***** Dataset extract *****
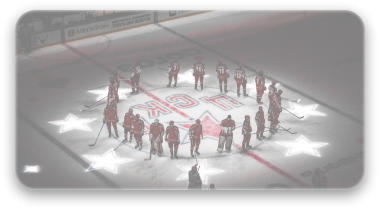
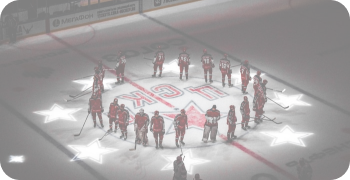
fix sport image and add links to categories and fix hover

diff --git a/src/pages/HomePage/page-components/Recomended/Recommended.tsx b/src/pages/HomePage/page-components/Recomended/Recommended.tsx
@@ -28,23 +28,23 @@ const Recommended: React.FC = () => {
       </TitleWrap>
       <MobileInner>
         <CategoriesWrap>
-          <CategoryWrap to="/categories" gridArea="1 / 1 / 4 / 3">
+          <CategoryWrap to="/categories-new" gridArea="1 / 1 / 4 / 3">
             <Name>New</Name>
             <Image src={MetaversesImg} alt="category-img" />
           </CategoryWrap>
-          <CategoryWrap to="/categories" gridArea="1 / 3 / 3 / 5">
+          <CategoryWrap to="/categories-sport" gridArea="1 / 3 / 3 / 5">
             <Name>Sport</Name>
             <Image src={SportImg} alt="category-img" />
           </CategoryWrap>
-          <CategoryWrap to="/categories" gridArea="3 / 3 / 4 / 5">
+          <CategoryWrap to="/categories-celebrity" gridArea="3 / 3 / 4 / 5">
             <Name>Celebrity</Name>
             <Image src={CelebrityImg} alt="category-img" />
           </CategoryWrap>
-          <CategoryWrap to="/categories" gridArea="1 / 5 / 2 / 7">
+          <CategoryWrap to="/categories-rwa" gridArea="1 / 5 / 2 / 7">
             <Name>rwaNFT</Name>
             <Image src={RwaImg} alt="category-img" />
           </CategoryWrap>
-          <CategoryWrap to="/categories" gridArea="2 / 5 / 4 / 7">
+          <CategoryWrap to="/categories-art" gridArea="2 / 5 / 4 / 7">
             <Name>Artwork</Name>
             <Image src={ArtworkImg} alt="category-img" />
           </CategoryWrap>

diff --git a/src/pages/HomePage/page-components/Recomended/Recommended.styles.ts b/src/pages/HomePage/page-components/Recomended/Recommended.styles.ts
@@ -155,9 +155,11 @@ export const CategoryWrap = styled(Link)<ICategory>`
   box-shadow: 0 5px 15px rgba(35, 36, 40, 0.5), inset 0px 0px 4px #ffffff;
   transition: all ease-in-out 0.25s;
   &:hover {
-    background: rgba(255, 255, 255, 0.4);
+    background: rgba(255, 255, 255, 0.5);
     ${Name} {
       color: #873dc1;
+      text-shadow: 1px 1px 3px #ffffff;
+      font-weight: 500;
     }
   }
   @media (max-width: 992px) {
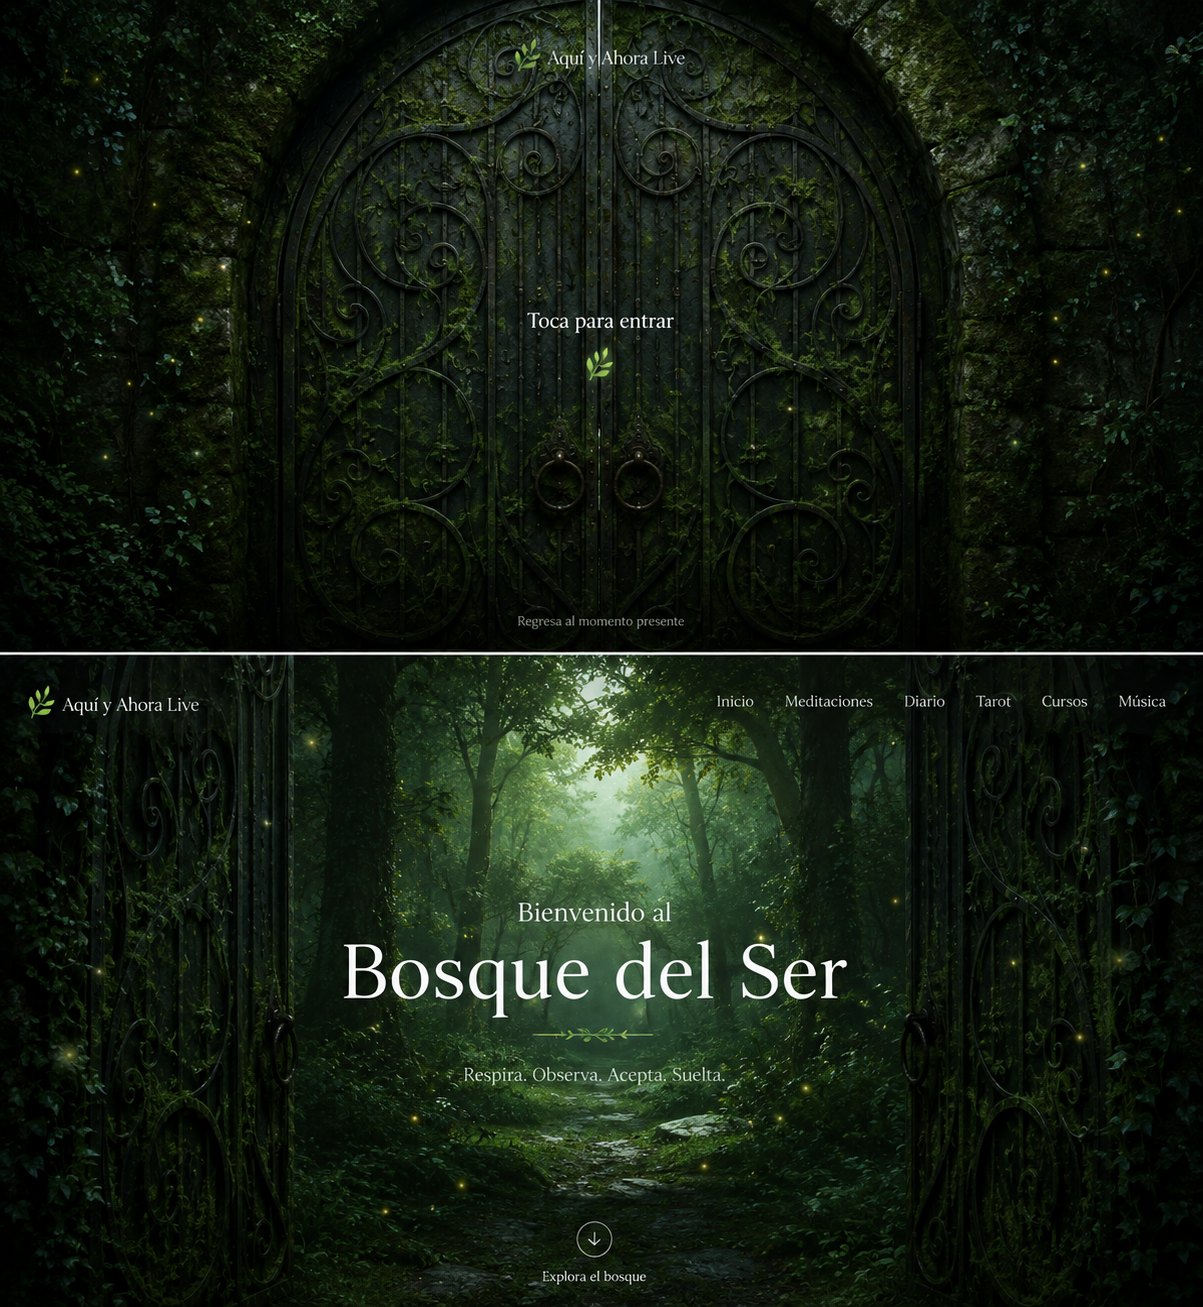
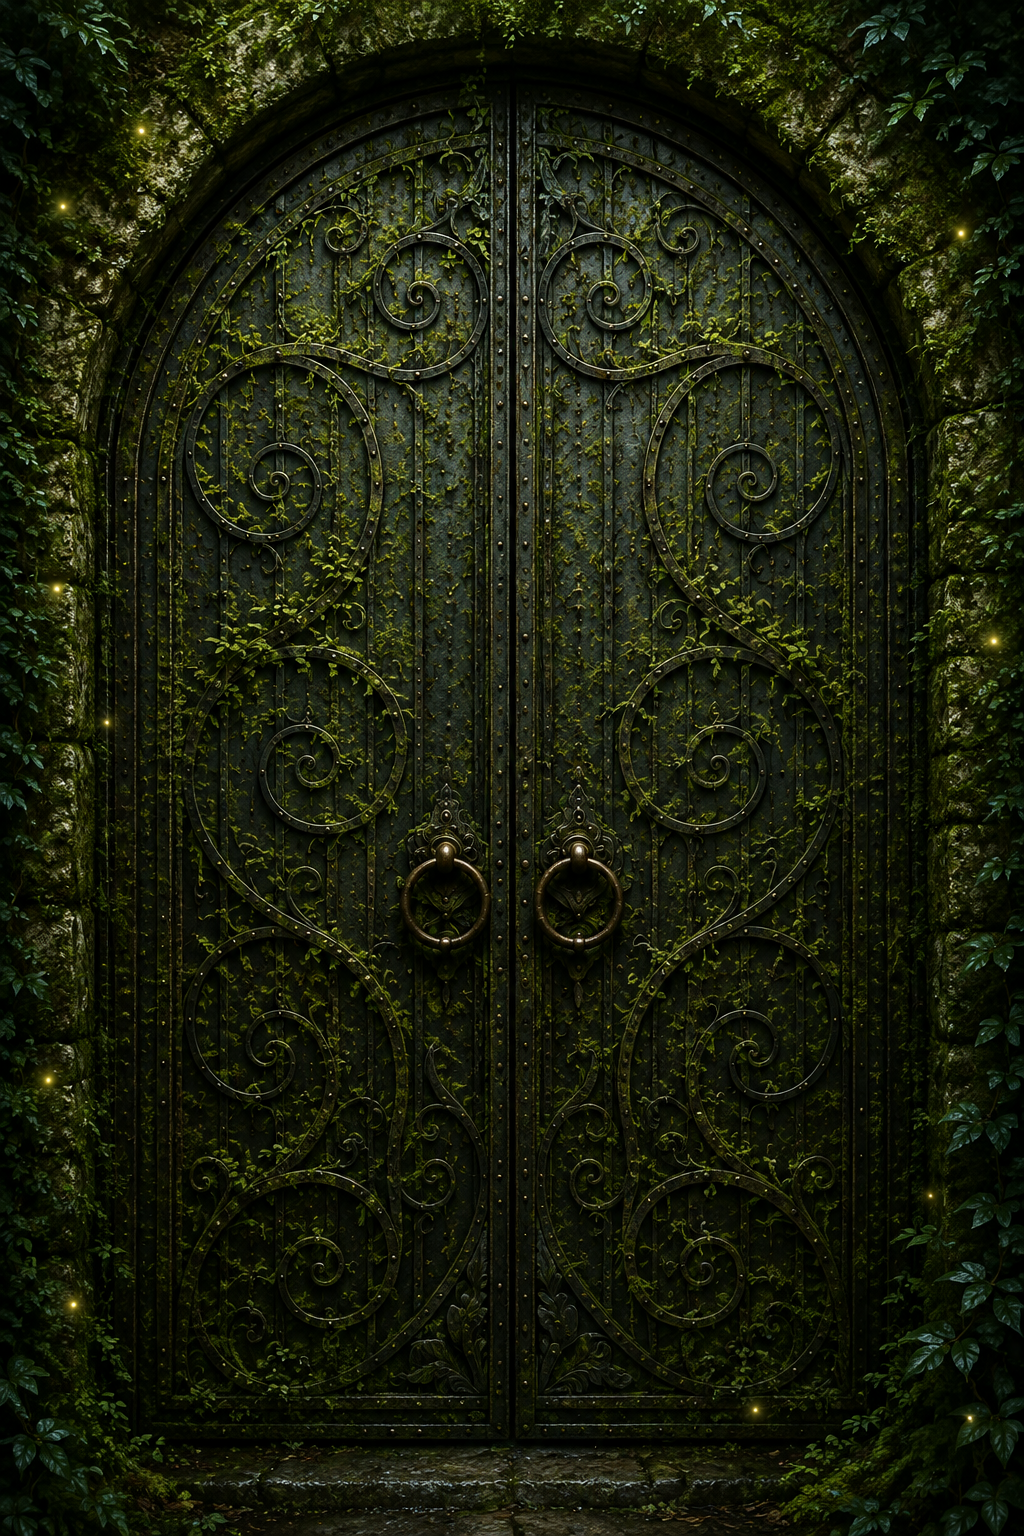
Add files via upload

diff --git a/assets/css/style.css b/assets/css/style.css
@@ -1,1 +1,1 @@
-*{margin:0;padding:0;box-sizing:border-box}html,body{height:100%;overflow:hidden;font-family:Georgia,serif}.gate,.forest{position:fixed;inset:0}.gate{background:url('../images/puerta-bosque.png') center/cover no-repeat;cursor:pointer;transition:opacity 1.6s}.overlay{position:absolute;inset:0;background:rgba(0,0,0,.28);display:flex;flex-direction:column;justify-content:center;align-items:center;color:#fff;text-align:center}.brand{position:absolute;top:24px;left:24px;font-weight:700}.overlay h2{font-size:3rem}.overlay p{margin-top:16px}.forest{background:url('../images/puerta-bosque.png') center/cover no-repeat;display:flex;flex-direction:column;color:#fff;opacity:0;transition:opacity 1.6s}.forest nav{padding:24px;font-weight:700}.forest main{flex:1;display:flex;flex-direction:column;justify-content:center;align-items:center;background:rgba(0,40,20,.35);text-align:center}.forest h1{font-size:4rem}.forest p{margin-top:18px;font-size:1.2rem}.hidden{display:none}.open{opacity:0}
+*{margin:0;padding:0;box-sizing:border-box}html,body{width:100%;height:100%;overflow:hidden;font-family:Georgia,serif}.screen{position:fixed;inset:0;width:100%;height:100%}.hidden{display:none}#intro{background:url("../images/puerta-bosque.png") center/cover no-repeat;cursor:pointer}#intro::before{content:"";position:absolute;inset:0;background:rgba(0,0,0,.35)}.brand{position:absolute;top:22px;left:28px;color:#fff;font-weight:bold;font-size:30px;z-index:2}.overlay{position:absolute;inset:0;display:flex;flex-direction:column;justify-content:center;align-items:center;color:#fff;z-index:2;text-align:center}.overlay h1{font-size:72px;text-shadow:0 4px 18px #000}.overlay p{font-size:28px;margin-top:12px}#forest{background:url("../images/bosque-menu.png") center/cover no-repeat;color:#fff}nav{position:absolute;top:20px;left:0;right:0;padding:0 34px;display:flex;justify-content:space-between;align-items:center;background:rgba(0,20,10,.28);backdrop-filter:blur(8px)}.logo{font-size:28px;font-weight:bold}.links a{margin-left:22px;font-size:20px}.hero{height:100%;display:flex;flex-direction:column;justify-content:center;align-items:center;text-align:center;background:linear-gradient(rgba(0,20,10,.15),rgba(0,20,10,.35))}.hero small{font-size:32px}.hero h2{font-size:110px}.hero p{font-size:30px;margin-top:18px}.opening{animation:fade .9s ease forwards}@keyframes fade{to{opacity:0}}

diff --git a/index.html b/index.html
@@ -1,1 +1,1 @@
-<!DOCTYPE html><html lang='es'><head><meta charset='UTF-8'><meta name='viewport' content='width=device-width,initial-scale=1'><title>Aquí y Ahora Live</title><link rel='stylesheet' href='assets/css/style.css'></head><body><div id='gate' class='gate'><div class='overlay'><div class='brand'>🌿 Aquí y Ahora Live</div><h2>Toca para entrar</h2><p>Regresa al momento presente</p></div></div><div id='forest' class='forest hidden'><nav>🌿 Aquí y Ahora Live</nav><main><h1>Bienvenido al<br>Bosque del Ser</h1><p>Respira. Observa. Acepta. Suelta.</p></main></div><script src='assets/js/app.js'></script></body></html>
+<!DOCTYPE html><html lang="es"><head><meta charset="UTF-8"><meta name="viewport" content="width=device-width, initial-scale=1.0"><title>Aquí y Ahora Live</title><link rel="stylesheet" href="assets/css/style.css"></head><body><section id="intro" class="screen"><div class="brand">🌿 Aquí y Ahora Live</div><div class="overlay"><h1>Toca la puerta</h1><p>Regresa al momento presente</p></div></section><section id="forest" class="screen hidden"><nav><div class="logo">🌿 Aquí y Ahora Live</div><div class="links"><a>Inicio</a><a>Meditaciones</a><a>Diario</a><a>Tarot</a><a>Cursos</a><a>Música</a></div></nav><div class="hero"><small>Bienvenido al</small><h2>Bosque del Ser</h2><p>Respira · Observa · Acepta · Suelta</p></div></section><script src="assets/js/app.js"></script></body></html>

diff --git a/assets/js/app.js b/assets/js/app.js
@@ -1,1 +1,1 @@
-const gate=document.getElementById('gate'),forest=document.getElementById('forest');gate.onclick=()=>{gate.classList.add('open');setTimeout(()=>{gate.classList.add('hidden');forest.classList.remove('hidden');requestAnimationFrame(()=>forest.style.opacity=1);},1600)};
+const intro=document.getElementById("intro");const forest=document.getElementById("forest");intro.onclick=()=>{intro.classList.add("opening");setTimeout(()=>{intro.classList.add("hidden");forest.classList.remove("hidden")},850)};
*****
Work to complete:
Pictures are to be excluded; the records themselves are to be reproduced exactly.

Written answer:
fix sport image and add links to categories and fix hover

diff --git a/src/pages/HomePage/page-components/Recomended/Recommended.tsx b/src/pages/HomePage/page-components/Recomended/Recommended.tsx
@@ -28,23 +28,23 @@ const Recommended: React.FC = () => {
       </TitleWrap>
       <MobileInner>
         <CategoriesWrap>
-          <CategoryWrap to="/categories" gridArea="1 / 1 / 4 / 3">
+          <CategoryWrap to="/categories-new" gridArea="1 / 1 / 4 / 3">
             <Name>New</Name>
             <Image src={MetaversesImg} alt="category-img" />
           </CategoryWrap>
-          <CategoryWrap to="/categories" gridArea="1 / 3 / 3 / 5">
+          <CategoryWrap to="/categories-sport" gridArea="1 / 3 / 3 / 5">
             <Name>Sport</Name>
             <Image src={SportImg} alt="category-img" />
           </CategoryWrap>
-          <CategoryWrap to="/categories" gridArea="3 / 3 / 4 / 5">
+          <CategoryWrap to="/categories-celebrity" gridArea="3 / 3 / 4 / 5">
             <Name>Celebrity</Name>
             <Image src={CelebrityImg} alt="category-img" />
           </CategoryWrap>
-          <CategoryWrap to="/categories" gridArea="1 / 5 / 2 / 7">
+          <CategoryWrap to="/categories-rwa" gridArea="1 / 5 / 2 / 7">
             <Name>rwaNFT</Name>
             <Image src={RwaImg} alt="category-img" />
           </CategoryWrap>
-          <CategoryWrap to="/categories" gridArea="2 / 5 / 4 / 7">
+          <CategoryWrap to="/categories-art" gridArea="2 / 5 / 4 / 7">
             <Name>Artwork</Name>
             <Image src={ArtworkImg} alt="category-img" />
           </CategoryWrap>

diff --git a/src/pages/HomePage/page-components/Recomended/Recommended.styles.ts b/src/pages/HomePage/page-components/Recomended/Recommended.styles.ts
@@ -155,9 +155,11 @@ export const CategoryWrap = styled(Link)<ICategory>`
   box-shadow: 0 5px 15px rgba(35, 36, 40, 0.5), inset 0px 0px 4px #ffffff;
   transition: all ease-in-out 0.25s;
   &:hover {
-    background: rgba(255, 255, 255, 0.4);
+    background: rgba(255, 255, 255, 0.5);
     ${Name} {
       color: #873dc1;
+      text-shadow: 1px 1px 3px #ffffff;
+      font-weight: 500;
     }
   }
   @media (max-width: 992px) {
Add files via upload

diff --git a/assets/css/style.css b/assets/css/style.css
@@ -1,1 +1,1 @@
-*{margin:0;padding:0;box-sizing:border-box}html,body{height:100%;overflow:hidden;font-family:Georgia,serif}.gate,.forest{position:fixed;inset:0}.gate{background:url('../images/puerta-bosque.png') center/cover no-repeat;cursor:pointer;transition:opacity 1.6s}.overlay{position:absolute;inset:0;background:rgba(0,0,0,.28);display:flex;flex-direction:column;justify-content:center;align-items:center;color:#fff;text-align:center}.brand{position:absolute;top:24px;left:24px;font-weight:700}.overlay h2{font-size:3rem}.overlay p{margin-top:16px}.forest{background:url('../images/puerta-bosque.png') center/cover no-repeat;display:flex;flex-direction:column;color:#fff;opacity:0;transition:opacity 1.6s}.forest nav{padding:24px;font-weight:700}.forest main{flex:1;display:flex;flex-direction:column;justify-content:center;align-items:center;background:rgba(0,40,20,.35);text-align:center}.forest h1{font-size:4rem}.forest p{margin-top:18px;font-size:1.2rem}.hidden{display:none}.open{opacity:0}
+*{margin:0;padding:0;box-sizing:border-box}html,body{width:100%;height:100%;overflow:hidden;font-family:Georgia,serif}.screen{position:fixed;inset:0;width:100%;height:100%}.hidden{display:none}#intro{background:url("../images/puerta-bosque.png") center/cover no-repeat;cursor:pointer}#intro::before{content:"";position:absolute;inset:0;background:rgba(0,0,0,.35)}.brand{position:absolute;top:22px;left:28px;color:#fff;font-weight:bold;font-size:30px;z-index:2}.overlay{position:absolute;inset:0;display:flex;flex-direction:column;justify-content:center;align-items:center;color:#fff;z-index:2;text-align:center}.overlay h1{font-size:72px;text-shadow:0 4px 18px #000}.overlay p{font-size:28px;margin-top:12px}#forest{background:url("../images/bosque-menu.png") center/cover no-repeat;color:#fff}nav{position:absolute;top:20px;left:0;right:0;padding:0 34px;display:flex;justify-content:space-between;align-items:center;background:rgba(0,20,10,.28);backdrop-filter:blur(8px)}.logo{font-size:28px;font-weight:bold}.links a{margin-left:22px;font-size:20px}.hero{height:100%;display:flex;flex-direction:column;justify-content:center;align-items:center;text-align:center;background:linear-gradient(rgba(0,20,10,.15),rgba(0,20,10,.35))}.hero small{font-size:32px}.hero h2{font-size:110px}.hero p{font-size:30px;margin-top:18px}.opening{animation:fade .9s ease forwards}@keyframes fade{to{opacity:0}}

diff --git a/index.html b/index.html
@@ -1,1 +1,1 @@
-<!DOCTYPE html><html lang='es'><head><meta charset='UTF-8'><meta name='viewport' content='width=device-width,initial-scale=1'><title>Aquí y Ahora Live</title><link rel='stylesheet' href='assets/css/style.css'></head><body><div id='gate' class='gate'><div class='overlay'><div class='brand'>🌿 Aquí y Ahora Live</div><h2>Toca para entrar</h2><p>Regresa al momento presente</p></div></div><div id='forest' class='forest hidden'><nav>🌿 Aquí y Ahora Live</nav><main><h1>Bienvenido al<br>Bosque del Ser</h1><p>Respira. Observa. Acepta. Suelta.</p></main></div><script src='assets/js/app.js'></script></body></html>
+<!DOCTYPE html><html lang="es"><head><meta charset="UTF-8"><meta name="viewport" content="width=device-width, initial-scale=1.0"><title>Aquí y Ahora Live</title><link rel="stylesheet" href="assets/css/style.css"></head><body><section id="intro" class="screen"><div class="brand">🌿 Aquí y Ahora Live</div><div class="overlay"><h1>Toca la puerta</h1><p>Regresa al momento presente</p></div></section><section id="forest" class="screen hidden"><nav><div class="logo">🌿 Aquí y Ahora Live</div><div class="links"><a>Inicio</a><a>Meditaciones</a><a>Diario</a><a>Tarot</a><a>Cursos</a><a>Música</a></div></nav><div class="hero"><small>Bienvenido al</small><h2>Bosque del Ser</h2><p>Respira · Observa · Acepta · Suelta</p></div></section><script src="assets/js/app.js"></script></body></html>

diff --git a/assets/js/app.js b/assets/js/app.js
@@ -1,1 +1,1 @@
-const gate=document.getElementById('gate'),forest=document.getElementById('forest');gate.onclick=()=>{gate.classList.add('open');setTimeout(()=>{gate.classList.add('hidden');forest.classList.remove('hidden');requestAnimationFrame(()=>forest.style.opacity=1);},1600)};
+const intro=document.getElementById("intro");const forest=document.getElementById("forest");intro.onclick=()=>{intro.classList.add("opening");setTimeout(()=>{intro.classList.add("hidden");forest.classList.remove("hidden")},850)};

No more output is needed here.